* _MATERIAL PROVIDED_

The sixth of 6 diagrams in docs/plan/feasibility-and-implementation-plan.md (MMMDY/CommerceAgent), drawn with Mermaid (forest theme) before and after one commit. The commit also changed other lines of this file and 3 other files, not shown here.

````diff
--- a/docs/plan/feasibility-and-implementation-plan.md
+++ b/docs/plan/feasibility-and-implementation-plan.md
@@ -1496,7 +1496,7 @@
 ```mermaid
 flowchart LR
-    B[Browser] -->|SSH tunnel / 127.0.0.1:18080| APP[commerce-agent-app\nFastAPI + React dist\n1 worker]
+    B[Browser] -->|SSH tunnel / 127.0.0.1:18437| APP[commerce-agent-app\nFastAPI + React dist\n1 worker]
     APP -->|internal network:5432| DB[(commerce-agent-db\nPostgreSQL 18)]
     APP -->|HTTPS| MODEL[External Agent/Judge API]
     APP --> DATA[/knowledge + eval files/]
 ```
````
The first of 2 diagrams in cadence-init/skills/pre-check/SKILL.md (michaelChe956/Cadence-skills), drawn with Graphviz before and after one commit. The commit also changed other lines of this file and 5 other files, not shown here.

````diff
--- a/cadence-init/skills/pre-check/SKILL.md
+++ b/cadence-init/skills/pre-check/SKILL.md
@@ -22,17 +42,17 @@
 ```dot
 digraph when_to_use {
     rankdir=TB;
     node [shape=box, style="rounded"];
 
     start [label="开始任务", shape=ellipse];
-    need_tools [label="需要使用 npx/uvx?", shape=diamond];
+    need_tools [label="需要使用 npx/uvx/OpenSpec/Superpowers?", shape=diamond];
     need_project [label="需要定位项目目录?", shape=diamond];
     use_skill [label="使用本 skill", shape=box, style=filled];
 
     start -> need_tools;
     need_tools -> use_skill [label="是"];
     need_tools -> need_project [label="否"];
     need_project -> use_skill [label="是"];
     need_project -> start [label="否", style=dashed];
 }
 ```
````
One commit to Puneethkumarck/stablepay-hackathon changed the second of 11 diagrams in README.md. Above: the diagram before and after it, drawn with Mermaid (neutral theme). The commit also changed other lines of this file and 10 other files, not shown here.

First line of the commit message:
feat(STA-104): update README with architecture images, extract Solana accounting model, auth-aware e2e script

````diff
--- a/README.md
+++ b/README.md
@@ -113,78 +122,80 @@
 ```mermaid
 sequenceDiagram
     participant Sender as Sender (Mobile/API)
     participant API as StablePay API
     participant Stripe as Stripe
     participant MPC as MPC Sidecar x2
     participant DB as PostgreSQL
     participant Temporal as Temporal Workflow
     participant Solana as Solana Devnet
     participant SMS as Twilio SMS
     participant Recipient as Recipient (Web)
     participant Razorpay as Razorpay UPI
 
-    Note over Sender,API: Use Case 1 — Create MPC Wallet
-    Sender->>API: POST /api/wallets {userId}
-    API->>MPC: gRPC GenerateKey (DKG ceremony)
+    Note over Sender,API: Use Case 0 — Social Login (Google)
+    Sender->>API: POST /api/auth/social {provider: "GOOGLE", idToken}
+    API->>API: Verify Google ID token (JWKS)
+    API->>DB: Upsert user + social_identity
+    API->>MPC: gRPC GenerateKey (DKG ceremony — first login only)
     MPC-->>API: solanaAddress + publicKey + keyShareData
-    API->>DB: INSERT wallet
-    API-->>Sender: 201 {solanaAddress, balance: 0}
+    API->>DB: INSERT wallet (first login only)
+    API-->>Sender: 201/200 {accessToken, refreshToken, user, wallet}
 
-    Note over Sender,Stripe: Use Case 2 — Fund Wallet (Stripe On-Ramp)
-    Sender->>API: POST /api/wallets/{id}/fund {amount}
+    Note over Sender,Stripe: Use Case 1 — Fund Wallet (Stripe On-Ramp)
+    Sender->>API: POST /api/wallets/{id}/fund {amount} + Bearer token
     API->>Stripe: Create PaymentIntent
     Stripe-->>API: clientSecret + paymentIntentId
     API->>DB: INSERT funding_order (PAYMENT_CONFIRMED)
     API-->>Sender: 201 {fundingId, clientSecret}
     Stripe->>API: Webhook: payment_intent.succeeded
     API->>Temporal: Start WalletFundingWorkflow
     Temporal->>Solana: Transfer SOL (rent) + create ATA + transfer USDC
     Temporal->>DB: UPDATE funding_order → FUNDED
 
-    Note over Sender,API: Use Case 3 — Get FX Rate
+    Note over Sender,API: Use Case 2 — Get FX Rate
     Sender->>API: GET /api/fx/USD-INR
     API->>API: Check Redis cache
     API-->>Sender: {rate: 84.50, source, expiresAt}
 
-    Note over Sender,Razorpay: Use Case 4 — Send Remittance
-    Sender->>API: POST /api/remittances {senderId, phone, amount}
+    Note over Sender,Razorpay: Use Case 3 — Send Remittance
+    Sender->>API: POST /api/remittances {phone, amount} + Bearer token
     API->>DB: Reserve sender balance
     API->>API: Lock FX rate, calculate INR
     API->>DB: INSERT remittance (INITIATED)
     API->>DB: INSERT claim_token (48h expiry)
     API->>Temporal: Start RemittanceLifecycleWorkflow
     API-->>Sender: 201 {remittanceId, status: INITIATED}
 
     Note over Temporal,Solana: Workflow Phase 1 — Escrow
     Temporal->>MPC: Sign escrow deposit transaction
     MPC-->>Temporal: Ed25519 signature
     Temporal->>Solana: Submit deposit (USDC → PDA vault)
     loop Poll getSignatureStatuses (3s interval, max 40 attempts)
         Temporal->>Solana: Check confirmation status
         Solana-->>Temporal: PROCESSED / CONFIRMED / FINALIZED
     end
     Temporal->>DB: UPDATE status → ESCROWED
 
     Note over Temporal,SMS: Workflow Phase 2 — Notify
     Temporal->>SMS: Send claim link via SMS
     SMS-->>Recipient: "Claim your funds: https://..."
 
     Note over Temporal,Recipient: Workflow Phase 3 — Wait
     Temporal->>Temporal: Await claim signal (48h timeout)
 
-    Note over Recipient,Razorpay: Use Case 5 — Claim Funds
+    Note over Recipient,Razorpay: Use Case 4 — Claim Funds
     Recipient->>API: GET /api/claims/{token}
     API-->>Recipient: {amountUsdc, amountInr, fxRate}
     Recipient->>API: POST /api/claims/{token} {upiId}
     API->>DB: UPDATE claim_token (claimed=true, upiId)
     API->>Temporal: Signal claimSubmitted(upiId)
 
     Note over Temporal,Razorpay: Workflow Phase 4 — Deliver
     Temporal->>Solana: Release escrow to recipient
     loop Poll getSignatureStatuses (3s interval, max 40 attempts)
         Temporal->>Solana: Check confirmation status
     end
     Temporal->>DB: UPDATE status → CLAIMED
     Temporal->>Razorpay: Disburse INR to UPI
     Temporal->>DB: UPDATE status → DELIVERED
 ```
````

* _WORK ITEM_
Write out the records once more, precisely as they stand.

* _PROBLEM SOLUTION_
The sixth of 6 diagrams in docs/plan/feasibility-and-implementation-plan.md (MMMDY/CommerceAgent), drawn with Mermaid (forest theme) before and after one commit. The commit also changed other lines of this file and 3 other files, not shown here.

````diff
--- a/docs/plan/feasibility-and-implementation-plan.md
+++ b/docs/plan/feasibility-and-implementation-plan.md
@@ -1496,7 +1496,7 @@
 ```mermaid
 flowchart LR
-    B[Browser] -->|SSH tunnel / 127.0.0.1:18080| APP[commerce-agent-app\nFastAPI + React dist\n1 worker]
+    B[Browser] -->|SSH tunnel / 127.0.0.1:18437| APP[commerce-agent-app\nFastAPI + React dist\n1 worker]
     APP -->|internal network:5432| DB[(commerce-agent-db\nPostgreSQL 18)]
     APP -->|HTTPS| MODEL[External Agent/Judge API]
     APP --> DATA[/knowledge + eval files/]
 ```
````
The first of 2 diagrams in cadence-init/skills/pre-check/SKILL.md (michaelChe956/Cadence-skills), drawn with Graphviz before and after one commit. The commit also changed other lines of this file and 5 other files, not shown here.

````diff
--- a/cadence-init/skills/pre-check/SKILL.md
+++ b/cadence-init/skills/pre-check/SKILL.md
@@ -22,17 +42,17 @@
 ```dot
 digraph when_to_use {
     rankdir=TB;
     node [shape=box, style="rounded"];
 
     start [label="开始任务", shape=ellipse];
-    need_tools [label="需要使用 npx/uvx?", shape=diamond];
+    need_tools [label="需要使用 npx/uvx/OpenSpec/Superpowers?", shape=diamond];
     need_project [label="需要定位项目目录?", shape=diamond];
     use_skill [label="使用本 skill", shape=box, style=filled];
 
     start -> need_tools;
     need_tools -> use_skill [label="是"];
     need_tools -> need_project [label="否"];
     need_project -> use_skill [label="是"];
     need_project -> start [label="否", style=dashed];
 }
 ```
````
One commit to Puneethkumarck/stablepay-hackathon changed the second of 11 diagrams in README.md. Above: the diagram before and after it, drawn with Mermaid (neutral theme). The commit also changed other lines of this file and 10 other files, not shown here.

First line of the commit message:
feat(STA-104): update README with architecture images, extract Solana accounting model, auth-aware e2e script

````diff
--- a/README.md
+++ b/README.md
@@ -113,78 +122,80 @@
 ```mermaid
 sequenceDiagram
     participant Sender as Sender (Mobile/API)
     participant API as StablePay API
     participant Stripe as Stripe
     participant MPC as MPC Sidecar x2
     participant DB as PostgreSQL
     participant Temporal as Temporal Workflow
     participant Solana as Solana Devnet
     participant SMS as Twilio SMS
     participant Recipient as Recipient (Web)
     participant Razorpay as Razorpay UPI
 
-    Note over Sender,API: Use Case 1 — Create MPC Wallet
-    Sender->>API: POST /api/wallets {userId}
-    API->>MPC: gRPC GenerateKey (DKG ceremony)
+    Note over Sender,API: Use Case 0 — Social Login (Google)
+    Sender->>API: POST /api/auth/social {provider: "GOOGLE", idToken}
+    API->>API: Verify Google ID token (JWKS)
+    API->>DB: Upsert user + social_identity
+    API->>MPC: gRPC GenerateKey (DKG ceremony — first login only)
     MPC-->>API: solanaAddress + publicKey + keyShareData
-    API->>DB: INSERT wallet
-    API-->>Sender: 201 {solanaAddress, balance: 0}
+    API->>DB: INSERT wallet (first login only)
+    API-->>Sender: 201/200 {accessToken, refreshToken, user, wallet}
 
-    Note over Sender,Stripe: Use Case 2 — Fund Wallet (Stripe On-Ramp)
-    Sender->>API: POST /api/wallets/{id}/fund {amount}
+    Note over Sender,Stripe: Use Case 1 — Fund Wallet (Stripe On-Ramp)
+    Sender->>API: POST /api/wallets/{id}/fund {amount} + Bearer token
     API->>Stripe: Create PaymentIntent
     Stripe-->>API: clientSecret + paymentIntentId
     API->>DB: INSERT funding_order (PAYMENT_CONFIRMED)
     API-->>Sender: 201 {fundingId, clientSecret}
     Stripe->>API: Webhook: payment_intent.succeeded
     API->>Temporal: Start WalletFundingWorkflow
     Temporal->>Solana: Transfer SOL (rent) + create ATA + transfer USDC
     Temporal->>DB: UPDATE funding_order → FUNDED
 
-    Note over Sender,API: Use Case 3 — Get FX Rate
+    Note over Sender,API: Use Case 2 — Get FX Rate
     Sender->>API: GET /api/fx/USD-INR
     API->>API: Check Redis cache
     API-->>Sender: {rate: 84.50, source, expiresAt}
 
-    Note over Sender,Razorpay: Use Case 4 — Send Remittance
-    Sender->>API: POST /api/remittances {senderId, phone, amount}
+    Note over Sender,Razorpay: Use Case 3 — Send Remittance
+    Sender->>API: POST /api/remittances {phone, amount} + Bearer token
     API->>DB: Reserve sender balance
     API->>API: Lock FX rate, calculate INR
     API->>DB: INSERT remittance (INITIATED)
     API->>DB: INSERT claim_token (48h expiry)
     API->>Temporal: Start RemittanceLifecycleWorkflow
     API-->>Sender: 201 {remittanceId, status: INITIATED}
 
     Note over Temporal,Solana: Workflow Phase 1 — Escrow
     Temporal->>MPC: Sign escrow deposit transaction
     MPC-->>Temporal: Ed25519 signature
     Temporal->>Solana: Submit deposit (USDC → PDA vault)
     loop Poll getSignatureStatuses (3s interval, max 40 attempts)
         Temporal->>Solana: Check confirmation status
         Solana-->>Temporal: PROCESSED / CONFIRMED / FINALIZED
     end
     Temporal->>DB: UPDATE status → ESCROWED
 
     Note over Temporal,SMS: Workflow Phase 2 — Notify
     Temporal->>SMS: Send claim link via SMS
     SMS-->>Recipient: "Claim your funds: https://..."
 
     Note over Temporal,Recipient: Workflow Phase 3 — Wait
     Temporal->>Temporal: Await claim signal (48h timeout)
 
-    Note over Recipient,Razorpay: Use Case 5 — Claim Funds
+    Note over Recipient,Razorpay: Use Case 4 — Claim Funds
     Recipient->>API: GET /api/claims/{token}
     API-->>Recipient: {amountUsdc, amountInr, fxRate}
     Recipient->>API: POST /api/claims/{token} {upiId}
     API->>DB: UPDATE claim_token (claimed=true, upiId)
     API->>Temporal: Signal claimSubmitted(upiId)
 
     Note over Temporal,Razorpay: Workflow Phase 4 — Deliver
     Temporal->>Solana: Release escrow to recipient
     loop Poll getSignatureStatuses (3s interval, max 40 attempts)
         Temporal->>Solana: Check confirmation status
     end
     Temporal->>DB: UPDATE status → CLAIMED
     Temporal->>Razorpay: Disburse INR to UPI
     Temporal->>DB: UPDATE status → DELIVERED
 ```
````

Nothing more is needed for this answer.